--- START ---

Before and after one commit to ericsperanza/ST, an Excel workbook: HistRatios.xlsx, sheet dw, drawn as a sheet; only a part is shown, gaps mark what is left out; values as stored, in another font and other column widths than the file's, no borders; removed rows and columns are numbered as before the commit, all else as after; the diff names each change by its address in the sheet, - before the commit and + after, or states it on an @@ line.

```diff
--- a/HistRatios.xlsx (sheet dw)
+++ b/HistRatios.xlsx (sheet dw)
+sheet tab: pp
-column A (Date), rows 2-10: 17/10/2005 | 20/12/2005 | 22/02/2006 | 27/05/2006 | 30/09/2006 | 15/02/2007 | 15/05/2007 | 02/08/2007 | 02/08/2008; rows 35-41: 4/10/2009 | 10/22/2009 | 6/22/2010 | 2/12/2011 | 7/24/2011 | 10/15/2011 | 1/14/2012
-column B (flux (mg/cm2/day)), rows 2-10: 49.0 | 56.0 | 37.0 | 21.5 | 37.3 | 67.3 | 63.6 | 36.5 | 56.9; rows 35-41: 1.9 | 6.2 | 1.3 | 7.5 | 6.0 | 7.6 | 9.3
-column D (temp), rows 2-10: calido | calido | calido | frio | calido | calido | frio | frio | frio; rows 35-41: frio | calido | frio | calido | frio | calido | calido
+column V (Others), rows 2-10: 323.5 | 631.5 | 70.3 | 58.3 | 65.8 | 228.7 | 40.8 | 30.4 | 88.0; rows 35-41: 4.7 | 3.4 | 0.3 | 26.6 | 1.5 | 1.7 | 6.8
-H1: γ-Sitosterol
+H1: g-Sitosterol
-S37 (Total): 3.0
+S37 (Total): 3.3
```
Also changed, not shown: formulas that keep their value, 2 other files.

--- END ---
--- START ---

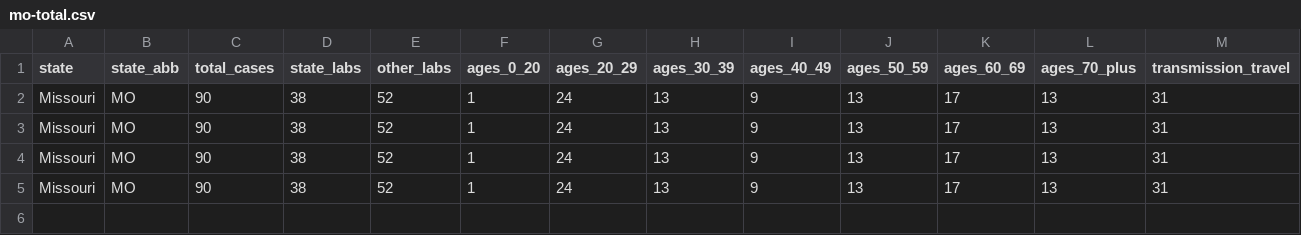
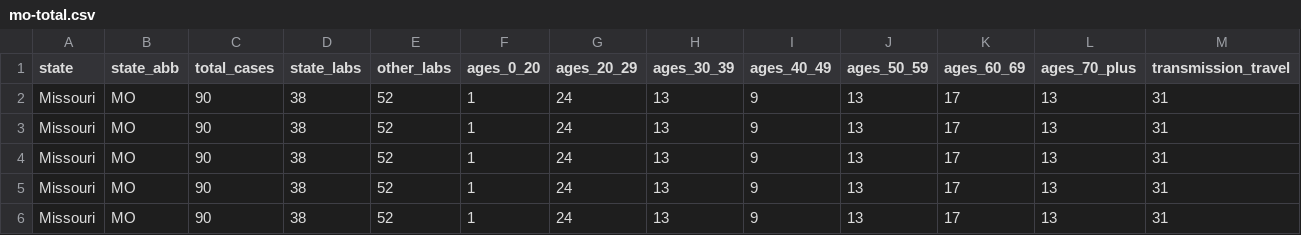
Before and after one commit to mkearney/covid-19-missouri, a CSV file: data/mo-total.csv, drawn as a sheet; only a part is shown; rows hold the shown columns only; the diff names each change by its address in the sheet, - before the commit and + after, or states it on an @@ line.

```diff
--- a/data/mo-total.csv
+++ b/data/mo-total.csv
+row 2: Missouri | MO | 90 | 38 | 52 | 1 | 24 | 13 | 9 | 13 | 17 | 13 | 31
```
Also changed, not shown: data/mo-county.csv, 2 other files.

--- END ---

__EXERCISE OBJECTIVE__. Throughout the material above, report each line holding the word "data".

__EXERCISE ANSWER__.
Before and after one commit to mkearney/covid-19-missouri, a CSV file: data/mo-total.csv, drawn as a sheet; only a part is shown; rows hold the shown columns only; the diff names each change by its address in the sheet, - before the commit and + after, or states it on an @@ line.
--- a/data/mo-total.csv
+++ b/data/mo-total.csv
Also changed, not shown: data/mo-county.csv, 2 other files.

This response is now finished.